As I write this evening, I am cozy in a little place called ‘The Hideaway’; a one bedroom and somewhat dilapidated 400 sq. ft cottage nestled 300 ft. above sea level on the north shore of Oahu. Upon arrival, my face scrunched from a touch of disdain and smidge of remorse for choosing to bunk up here for a week rather than staying longer in Honolulu. But after enjoying just one cup of chai on the porch while listening to morning bird chatter, I came to appreciate this humble, quiet, and true Hawaiian habitat and at this very moment, am appreciating it even more.
Just two hours ago, I was snacking on chips, guacamole, and fajitas at a local cantina (I know…I know…how dare I do such a thing… but I just could not bare another bite of Hawaiian fish and rice.) While thoroughly enjoying a margarita, my server approached and said, “I am sorry to interrupt your meal, but we are closing the restaurant as we just received a Tsunami warning due to a 7.7 earthquake that occurred off the Canadian coast. We need to get home to our families so please enjoy your last few bites as you settle up your bill.”

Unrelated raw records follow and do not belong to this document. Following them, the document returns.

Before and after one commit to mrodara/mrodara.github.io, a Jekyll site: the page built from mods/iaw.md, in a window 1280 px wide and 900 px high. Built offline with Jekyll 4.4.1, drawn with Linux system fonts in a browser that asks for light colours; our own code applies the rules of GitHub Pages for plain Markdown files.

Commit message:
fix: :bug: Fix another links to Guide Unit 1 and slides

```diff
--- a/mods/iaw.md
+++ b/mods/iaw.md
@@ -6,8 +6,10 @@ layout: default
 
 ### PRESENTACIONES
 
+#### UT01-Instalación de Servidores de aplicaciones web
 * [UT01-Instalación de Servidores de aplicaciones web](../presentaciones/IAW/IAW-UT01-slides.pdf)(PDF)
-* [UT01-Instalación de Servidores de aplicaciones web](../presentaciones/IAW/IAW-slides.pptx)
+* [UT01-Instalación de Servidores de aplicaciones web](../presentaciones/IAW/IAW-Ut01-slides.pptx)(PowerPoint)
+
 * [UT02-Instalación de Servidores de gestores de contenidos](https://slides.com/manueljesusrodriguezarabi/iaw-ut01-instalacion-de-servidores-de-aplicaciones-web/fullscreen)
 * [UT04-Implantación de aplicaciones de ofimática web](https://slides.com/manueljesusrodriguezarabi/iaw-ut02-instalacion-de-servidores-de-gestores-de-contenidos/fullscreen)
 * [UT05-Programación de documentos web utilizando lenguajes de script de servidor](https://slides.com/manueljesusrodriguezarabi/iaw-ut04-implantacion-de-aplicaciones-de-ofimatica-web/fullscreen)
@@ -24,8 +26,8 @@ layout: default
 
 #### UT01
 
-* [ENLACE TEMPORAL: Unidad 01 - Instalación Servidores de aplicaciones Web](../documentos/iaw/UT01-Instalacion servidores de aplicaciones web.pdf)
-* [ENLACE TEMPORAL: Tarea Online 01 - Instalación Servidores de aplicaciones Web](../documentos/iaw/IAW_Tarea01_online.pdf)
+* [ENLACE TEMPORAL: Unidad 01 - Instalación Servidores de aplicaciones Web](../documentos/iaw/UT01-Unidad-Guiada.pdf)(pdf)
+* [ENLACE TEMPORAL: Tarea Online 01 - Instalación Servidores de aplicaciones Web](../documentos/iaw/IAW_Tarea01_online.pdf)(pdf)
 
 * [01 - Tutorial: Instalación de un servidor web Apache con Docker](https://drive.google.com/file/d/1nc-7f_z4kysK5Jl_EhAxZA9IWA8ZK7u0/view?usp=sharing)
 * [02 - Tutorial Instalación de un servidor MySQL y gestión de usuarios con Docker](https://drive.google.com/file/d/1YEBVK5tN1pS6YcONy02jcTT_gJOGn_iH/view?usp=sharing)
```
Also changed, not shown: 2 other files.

At first I thought this was tourist play, but then quickly became aware of the fear in my waiter’s eyes and new he meant business. I quickly paid the bill and made my way five miles east and 300 ft. up from the coastline to my safe cottage on the hill. At this moment I am certain life blesses us even when at first we don’t appreciate its gestures.
Air horns are sounding, the news is announcing closed highways and I am being advised to stock water. I am going to make a vegetarian stew I can have for tomorrow’s dinner and perhaps multiple days if the tsunami forces me to hunker down. It is my own veggie version of Boeuf a la Bourguignonne and a perfect dish for a Halloween potluck. If you choose to make a batch for the goblin holiday, improvise with ingredients you have on hand and serve with crusty multigrain, warmed cornbread, or pour over cooked polenta.

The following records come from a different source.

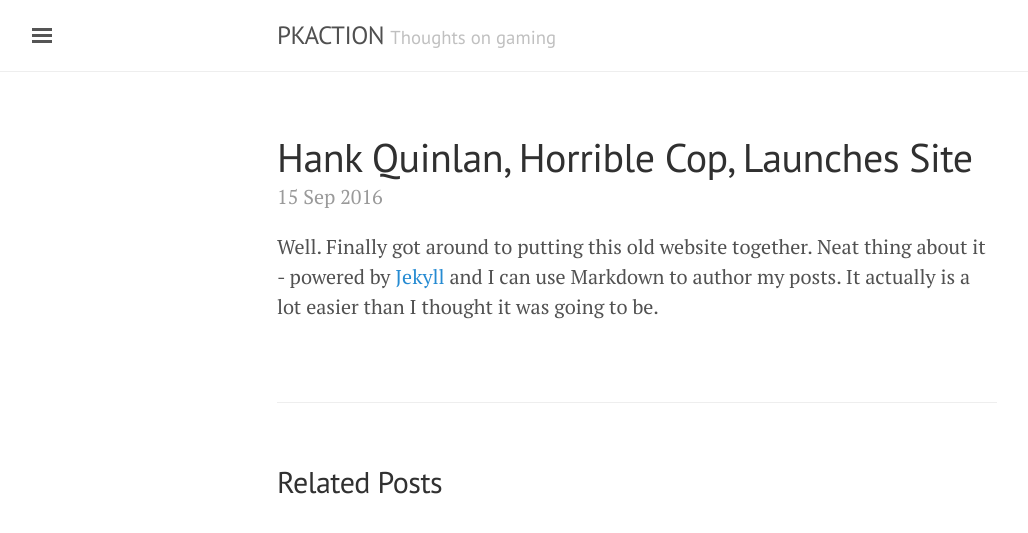
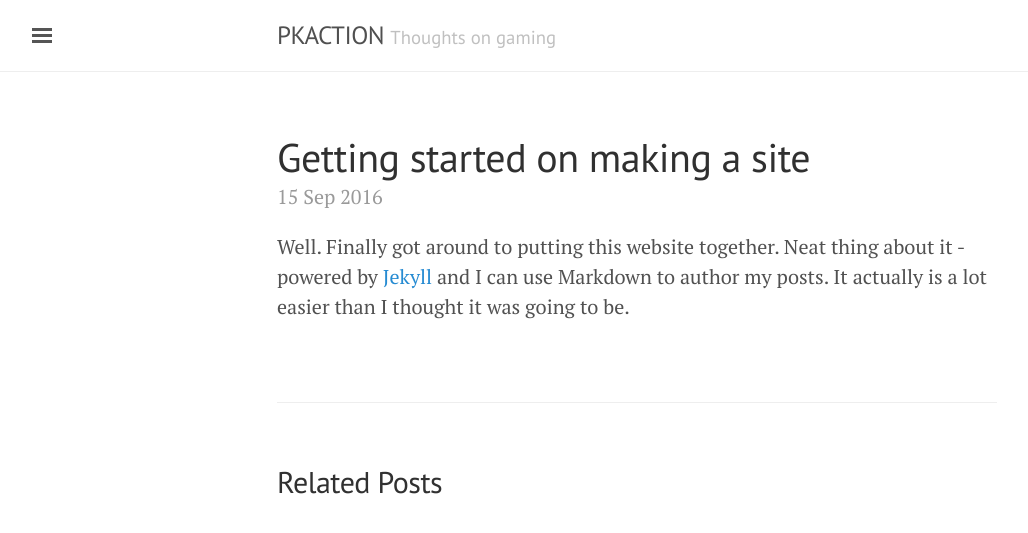
Before and after one commit to pkaction/pkaction.github.io, a Jekyll site: the page built from _posts/2016-09-15-Beginnings.md, in a window 1280 px wide. Shown: the top 533 px of the page, without its empty margins (3-1031 px from the left). Built offline with Jekyll 4.4.1, drawn with Linux system fonts in a browser that asks for light colours.

Commit message:
Update 2016-09-15-Beginnings.md
Changing a bit of text...

```diff
--- a/_posts/2016-09-15-Beginnings.md
+++ b/_posts/2016-09-15-Beginnings.md
@@ -1,7 +1,7 @@
 ---
 layout: post
-title: "Hank Quinlan, Horrible Cop, Launches Site"
+title: "Getting started on making a site"
 date: 2016-09-15
 ---
 
-Well. Finally got around to putting this old website together. Neat thing about it - powered by [Jekyll](http://jekyllrb.com) and I can use Markdown to author my posts. It actually is a lot easier than I thought it was going to be.
+Well. Finally got around to putting this website together. Neat thing about it - powered by [Jekyll](http://jekyllrb.com) and I can use Markdown to author my posts. It actually is a lot easier than I thought it was going to be.
```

Portobello a la Bourguignonne
Makes: Approx. 6 servings
Time: 1 hour, plus at least 4 hours for marinating
1 tsp. paprika (preferably smoked)
1 ½ tsp. sea salt
½ tsp. ground black pepper
2 Tbsp. worcestershire sauce
2 small bay leaves
1 Tbsp. apple cider vinegar
½ tsp. ground cloves or 6 whole cloves
½ tsp. ground allspice
4 medium garlic cloves, quartered
½ bunch fresh thyme, leaves pounded
3 cups dry red wine
1 tbsp. nama shoyu (optional for bacon flavor)
1 tsp. liquid smoke (optional for bacon flavor)
2 Tbsp. nutritional yeast (optional for bacon flavor)
2 lbs. Portobello mushrooms, cut into 1-inch cubes
4 large carrots, peeled, and cut into large chunks
1 large yellow onion, peeled, and cut into large chunks
3 large celery stalks, cut into large chunks
3 medium parsnips, peeled, and cut into large chunks
10 medium shallots, peeled, and halved
½ pound crimini mushrooms
2 tbsp. chickpea flour
2 cups rich vegetable stock, heated
½ cup fresh parsley, chopped
1. In a large bowl, combine paprika, sea salt, pepper, worcestershire sauce, bay leaves, cider vinegar, cloves, allspice, garlic, and thyme. If using bacon essence ingredients, add those as well. Add Portobello mushrooms, carrots, onion, celery, and parsnips, and using your hands to toss, coat all vegetables evenly with dry seasonings.
2. Pour red wine over all ingredients and seal with plastic wrap or a lid and refrigerate for at least 4 hours and ideally overnight.
3. When ready to cook, preheat oven to 325 degrees.
4. Remove cover from marinated vegetables and pour veggies and liquid into a large cast iron or other oven-safe pot. Place on stove top and turn heat to medium-high. Add shallots and crimini mushrooms to pot and stir to combine.
5. In a medium glass bowl, whisk chickpea flour with hot stock until thoroughly combined. Add to other ingredients in pot. Bring to a boil over medium-high heat for 2 minutes. Cover, remove from heat and place in oven to cook for 1 hour. Season to taste with salt and pepper and finish with a generous sprinkle of fresh chopped parsley.
Have a Happy & Healthy Halloween!